The Supreme Court will begin hearing oral arguments on the Texas redistricting of 2003 on Wednesday, March 1. The Lone Star Project sent out this letter (PDF) yesterday, with an update on where things stand, a timeline, a brief bio of the attorneys involved, and an analysis of what might happen if the 2003 map is ruled unconstitutional.
If the Supreme Court invalidates the map due to violation of the Voting Rights Act:
• The Court will almost certainly remand the case to the three-judge court to provide a remedy consistent with the Supreme Court ruling.
• Given that the Supreme Court’s accelerated schedule allows time for a remedy prior to the 2006 elections, a new plan would have to be devised to fix whatever voting rights problem the Court finds.
• Normally, courts defer to the legislature to craft new lines to correct a violation, but the court may also impose its own plan to take effect in the 2006 elections. Consistent with the precedent established by the federal court in the Bush v. Vera congressional redistricting case in 1996, the Court could order that the March primary results be abandoned and that special congressional elections be held in new and legal districts.
• The most likely scenario for the 2006 elections and beyond would be the reinstatement of the 2002 courtdrawn plan, because it is a legal plan based on the 2000 census that was upheld by the Supreme Court of the United States, and it is the logical default plan in the event the Supreme Court declares the 2003 plan illegal.
Who Might Run?
The seats lost under the DeLay plan were: District 1 (Sandlin), District 2 (Turner), District 4 (Hall switched parties), District 9 (Lampson), District 17 (Stenholm) and District 24 (Frost). If the map is reversed, Democrats would almost certainly reclaim Districts 9 and 24. It is also possible to reclaim Districts 1 and 2, assuming the former Members return or other very strong candidates are recruited. Obviously, District 4 is lost, and District 17 is strongly Republican and would not likely be reclaimed.
An interesting case is the old CD23, where Henry Bonilla won a close one against Henry Cuellar. As things stand now, of course, Cuellar would get less institutional support in a rematch of the two Henrys than he otherwise might have. Jeb Hensarling at 58% had the next-closest win among the Republicans. As for CD22, who knows? It's moderately less Republican now, but the DeLay Scandal-Go-Round factor clouds things a bit. Of course, DeLay would not have the well-funded Lampson running against him in this scenario. I'm not sure that any substitute Dem would be able to raise the kind of money needed to be truly competitive in that district, especially if the campaign schedule is shortened. I don't even have a clear idea of who'd take a shot at it.

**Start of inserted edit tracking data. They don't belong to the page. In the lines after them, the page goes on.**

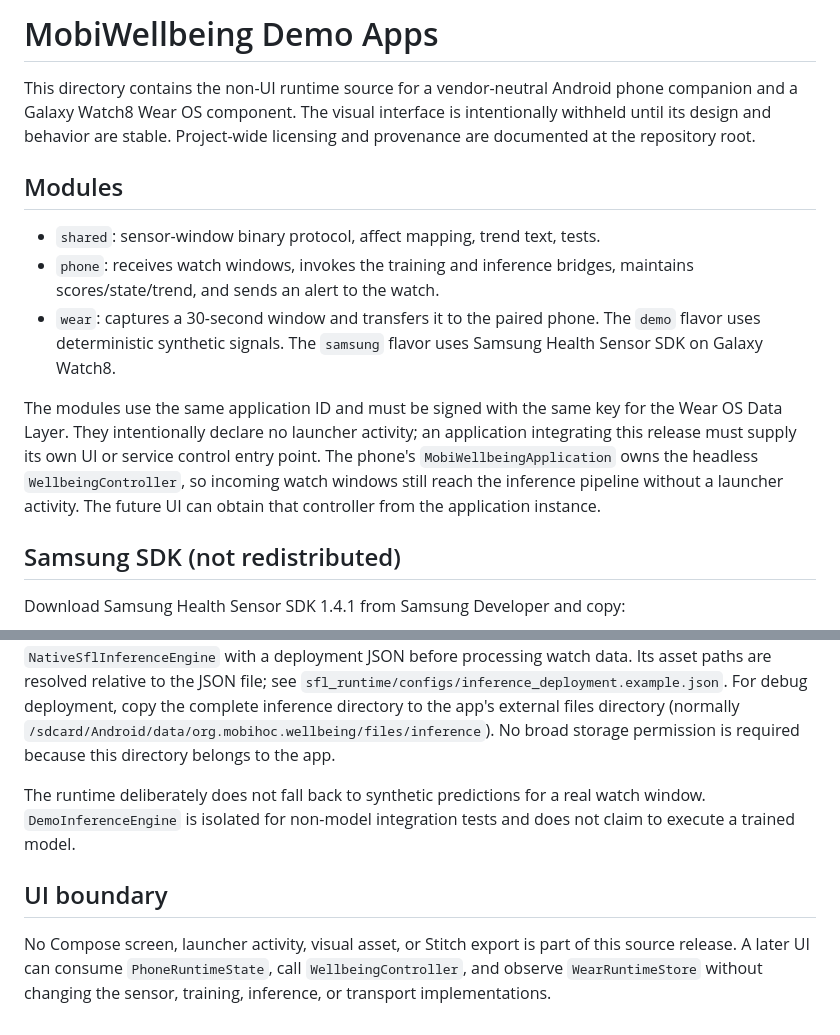
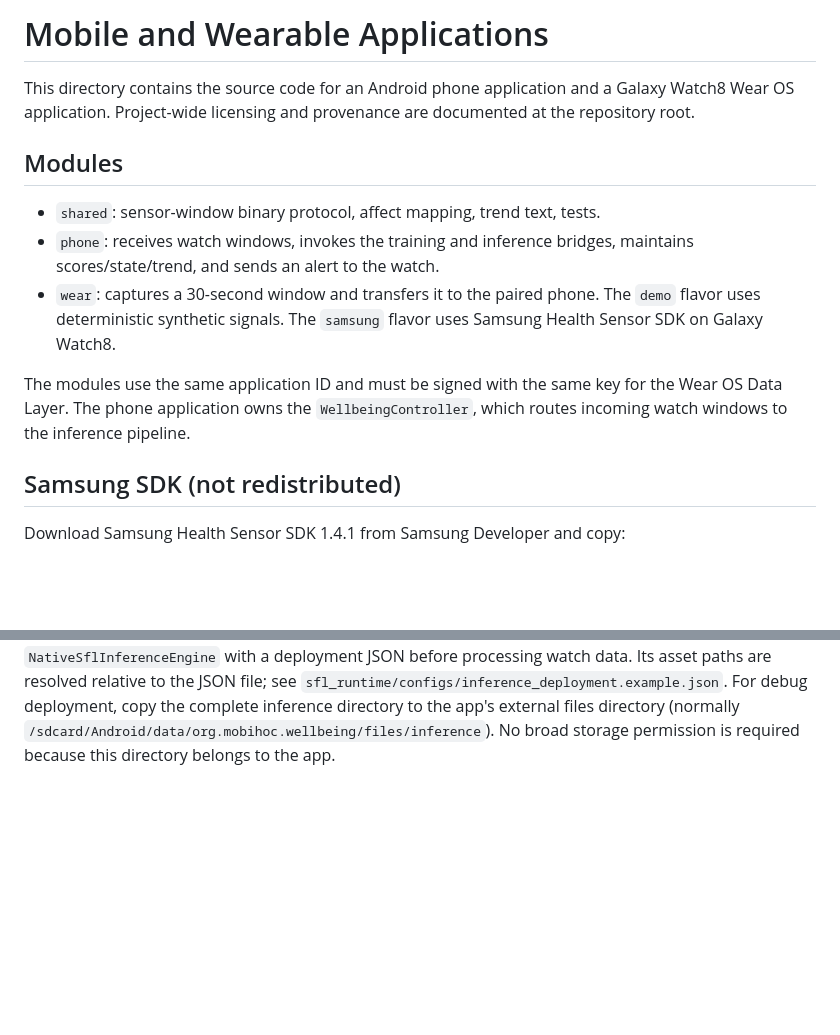
Before and after one commit to HKU-WILL-Lab/Multimodal-Stress-Monitoring-with-Split-Federated-Fine-Tuning-on-Mobile-Devices, a Markdown page: apps/README.md, 2 parts joined by grey strips. Drawn GitHub-style; blank space fills up the shorter version.

Commit message:
Simplify apps README and remove outdated UI statements

```diff
--- a/apps/README.md
+++ b/apps/README.md
@@ -1,8 +1,7 @@
-# MobiWellbeing Demo Apps
+# Mobile and Wearable Applications
 
-This directory contains the non-UI runtime source for a vendor-neutral Android
-phone companion and a Galaxy Watch8 Wear OS component. The visual interface is
-intentionally withheld until its design and behavior are stable. Project-wide
+This directory contains the source code for an Android phone application
+and a Galaxy Watch8 Wear OS application. Project-wide
 licensing and provenance are documented at the repository root.
 
 ## Modules
@@ -15,12 +14,9 @@ licensing and provenance are documented at the repository root.
   flavor uses Samsung Health Sensor SDK on Galaxy Watch8.
 
 The modules use the same application ID and must be signed with the same key
-for the Wear OS Data Layer. They intentionally declare no launcher activity;
-an application integrating this release must supply its own UI or service
-control entry point. The phone's `MobiWellbeingApplication` owns the headless
-`WellbeingController`, so incoming watch windows still reach the inference
-pipeline without a launcher activity. The future UI can obtain that controller
-from the application instance.
+for the Wear OS Data Layer. The phone application owns the
+`WellbeingController`, which routes incoming watch windows to the inference
+pipeline.
 
 ## Samsung SDK (not redistributed)
 
@@ -99,14 +95,3 @@ For debug deployment, copy the complete inference directory to the app's
 external files directory (normally
 `/sdcard/Android/data/org.mobihoc.wellbeing/files/inference`). No broad storage
 permission is required because this directory belongs to the app.
-
-The runtime deliberately does not fall back to synthetic predictions for a
-real watch window. `DemoInferenceEngine` is isolated for non-model integration
-tests and does not claim to execute a trained model.
-
-## UI boundary
-
-No Compose screen, launcher activity, visual asset, or Stitch export is part
-of this source release. A later UI can consume `PhoneRuntimeState`, call
-`WellbeingController`, and observe `WearRuntimeStore` without changing the
-sensor, training, inference, or transport implementations.
```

Finally, there is another possibility that LSP doesn't mention. The only dissent in the original three-court ruling came from Judge John Ward, who argued that CD23 was illegal but the rest of the map was okay. It's not out of the question to me that if SCOTUS punts this back to the three-judge panel, they might decide to go with that idea and limit the do-over to just that district. I'll guess that in that case, CD23 would become more of a swing district, and CD28 (which picked up most of the Dem-heavy Webb County as a result) would become more anchored in Bexar County. You can do the math on that one from there.
Anyway. All briefs filed in the case can be found here. A decision is expected in the June/July time frame. Stay tuned.Posted by Charles Kuffner on February 24, 2006 to Killer D's | TrackBack